[Front-end code change data]
================================

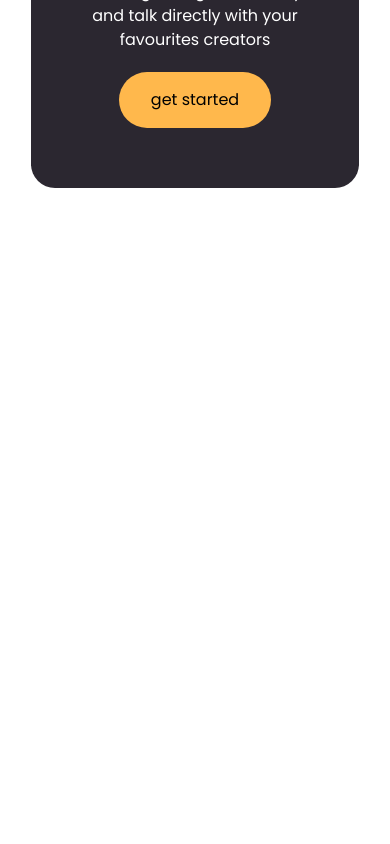
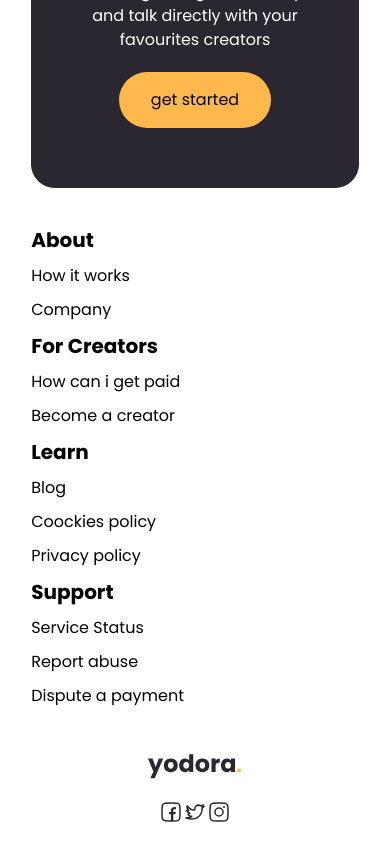
Before and after one commit to sazzadurrahmaan/Yodora-with-react, a React (Vite) app: page / in a window 390 px wide. Shown: the part 4153-4997 px from the top of the page. Before the commit the page ends 4379 px from the top, so only its background shows below. Built offline with nearby package versions, Linux system fonts and the light colour scheme.

Commit message:
complete footer for mobile responsive

```diff
--- a/src/components/Creators/Creators.jsx
+++ b/src/components/Creators/Creators.jsx
@@ -10,7 +10,7 @@ const Creators = () => {
             <div id="why">
                 <h1 className='text-2xl font-semibold tracking-wide mt-5'>Why become a creator?</h1>
                 <p className='text-xl font-normal tracking wide mt-6'>Engage with your supporter and <br/> subscriber to sell your skills, knowledge <br/> and passions </p>
-                <button className='flex justify-center items-center px-8 py-3 mt-6 bg-gray-900 border rounded-full text-white'>Become a creator</button>
+                <button className='flex justify-center items-center px-8 py-3 mt-6 bg-gray-900 border rounded-full text-white md:w-52 md:p-5'>Become a creator</button>
             </div>
             <div id="eafe" className='m-auto text-center md:grid md:grid-cols-2 md:gap-8'>
                 <div className="engagement">
--- /dev/null
+++ b/src/components/Footer/Footer.css
@@ -0,0 +1,6 @@
+#footer{
+    margin:8px 8%;
+}
+#about p{
+    margin:10px 10px 10px 0px;
+}
--- /dev/null
+++ b/src/components/Footer/Footer.jsx
@@ -0,0 +1,50 @@
+import React from 'react';
+import './Footer.css'
+import logo from '../../assets/logo.svg'
+import facebook from '../../assets/facebook.svg';
+import twitter from '../../assets/twitter.svg';
+import instagram from '../../assets/instagram.svg'
+
+const Footer = () => {
+    return (
+        <div id="footer">
+            <div id="about">
+                 <div>
+                    <h1 className='text-xl font-semibold'>About</h1>
+                    <p>How it works</p>
+                    <p>Company</p>
+                 </div>
+                 <div>
+                    <h1 className='text-xl font-semibold'>For Creators</h1>
+                    <p>How can i get paid</p>
+                    <p>Become a creator</p>
+                 </div>
+                 <div>
+                    <h1 className='text-xl font-semibold'>Learn</h1>
+                    <p>Blog</p>
+                    <p>Coockies policy</p>
+                    <p>Privacy policy</p>
+                 </div>
+                 <div>
+                    <h1 className='text-xl font-semibold'>Support</h1>
+                    <p>Service Status</p>
+                    <p>Report abuse</p>
+                    <p>Dispute a payment</p>
+                 </div>
+            </div>
+            <div id="icons" className='mt-10'>
+                <div className='flex items-center justify-center '>
+                <img  src={logo} alt="" />
+                </div>
+
+                <div className='flex items-center justify-center m-5'>
+                    <img src={facebook} alt="" />
+                    <img src={twitter} alt="" />
+                    <img src={instagram} alt="" />
+                </div>
+            </div>
+        </div>
+    );
+};
+
+export default Footer;
--- a/src/components/Hero/Hero.jsx
+++ b/src/components/Hero/Hero.jsx
@@ -6,6 +6,7 @@ import floatingImage from '../../assets/img.png'
 import Team from '../Team/Team';
 import Creators from '../Creators/Creators';
 import GetStarted from '../GetStarted/GetStarted';
+import Footer from '../Footer/Footer';
 const Hero = () => {
     return (
         <div >
@@ -33,6 +34,7 @@ const Hero = () => {
             <Team></Team>
             <Creators></Creators>
             <GetStarted></GetStarted>
+           <Footer></Footer>
         </div>
     );
 };
```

================================

» WORK ITEM
Output each record exactly as it appears, but not the pictures.

» SOLUTION
Before and after one commit to sazzadurrahmaan/Yodora-with-react, a React (Vite) app: page / in a window 390 px wide. Shown: the part 4153-4997 px from the top of the page. Before the commit the page ends 4379 px from the top, so only its background shows below. Built offline with nearby package versions, Linux system fonts and the light colour scheme.

Commit message:
complete footer for mobile responsive

```diff
--- a/src/components/Creators/Creators.jsx
+++ b/src/components/Creators/Creators.jsx
@@ -10,7 +10,7 @@ const Creators = () => {
             <div id="why">
                 <h1 className='text-2xl font-semibold tracking-wide mt-5'>Why become a creator?</h1>
                 <p className='text-xl font-normal tracking wide mt-6'>Engage with your supporter and <br/> subscriber to sell your skills, knowledge <br/> and passions </p>
-                <button className='flex justify-center items-center px-8 py-3 mt-6 bg-gray-900 border rounded-full text-white'>Become a creator</button>
+                <button className='flex justify-center items-center px-8 py-3 mt-6 bg-gray-900 border rounded-full text-white md:w-52 md:p-5'>Become a creator</button>
             </div>
             <div id="eafe" className='m-auto text-center md:grid md:grid-cols-2 md:gap-8'>
                 <div className="engagement">
--- /dev/null
+++ b/src/components/Footer/Footer.css
@@ -0,0 +1,6 @@
+#footer{
+    margin:8px 8%;
+}
+#about p{
+    margin:10px 10px 10px 0px;
+}
--- /dev/null
+++ b/src/components/Footer/Footer.jsx
@@ -0,0 +1,50 @@
+import React from 'react';
+import './Footer.css'
+import logo from '../../assets/logo.svg'
+import facebook from '../../assets/facebook.svg';
+import twitter from '../../assets/twitter.svg';
+import instagram from '../../assets/instagram.svg'
+
+const Footer = () => {
+    return (
+        <div id="footer">
+            <div id="about">
+                 <div>
+                    <h1 className='text-xl font-semibold'>About</h1>
+                    <p>How it works</p>
+                    <p>Company</p>
+                 </div>
+                 <div>
+                    <h1 className='text-xl font-semibold'>For Creators</h1>
+                    <p>How can i get paid</p>
+                    <p>Become a creator</p>
+                 </div>
+                 <div>
+                    <h1 className='text-xl font-semibold'>Learn</h1>
+                    <p>Blog</p>
+                    <p>Coockies policy</p>
+                    <p>Privacy policy</p>
+                 </div>
+                 <div>
+                    <h1 className='text-xl font-semibold'>Support</h1>
+                    <p>Service Status</p>
+                    <p>Report abuse</p>
+                    <p>Dispute a payment</p>
+                 </div>
+            </div>
+            <div id="icons" className='mt-10'>
+                <div className='flex items-center justify-center '>
+                <img  src={logo} alt="" />
+                </div>
+
+                <div className='flex items-center justify-center m-5'>
+                    <img src={facebook} alt="" />
+                    <img src={twitter} alt="" />
+                    <img src={instagram} alt="" />
+                </div>
+            </div>
+        </div>
+    );
+};
+
+export default Footer;
--- a/src/components/Hero/Hero.jsx
+++ b/src/components/Hero/Hero.jsx
@@ -6,6 +6,7 @@ import floatingImage from '../../assets/img.png'
 import Team from '../Team/Team';
 import Creators from '../Creators/Creators';
 import GetStarted from '../GetStarted/GetStarted';
+import Footer from '../Footer/Footer';
 const Hero = () => {
     return (
         <div >
@@ -33,6 +34,7 @@ const Hero = () => {
             <Team></Team>
             <Creators></Creators>
             <GetStarted></GetStarted>
+           <Footer></Footer>
         </div>
     );
 };
```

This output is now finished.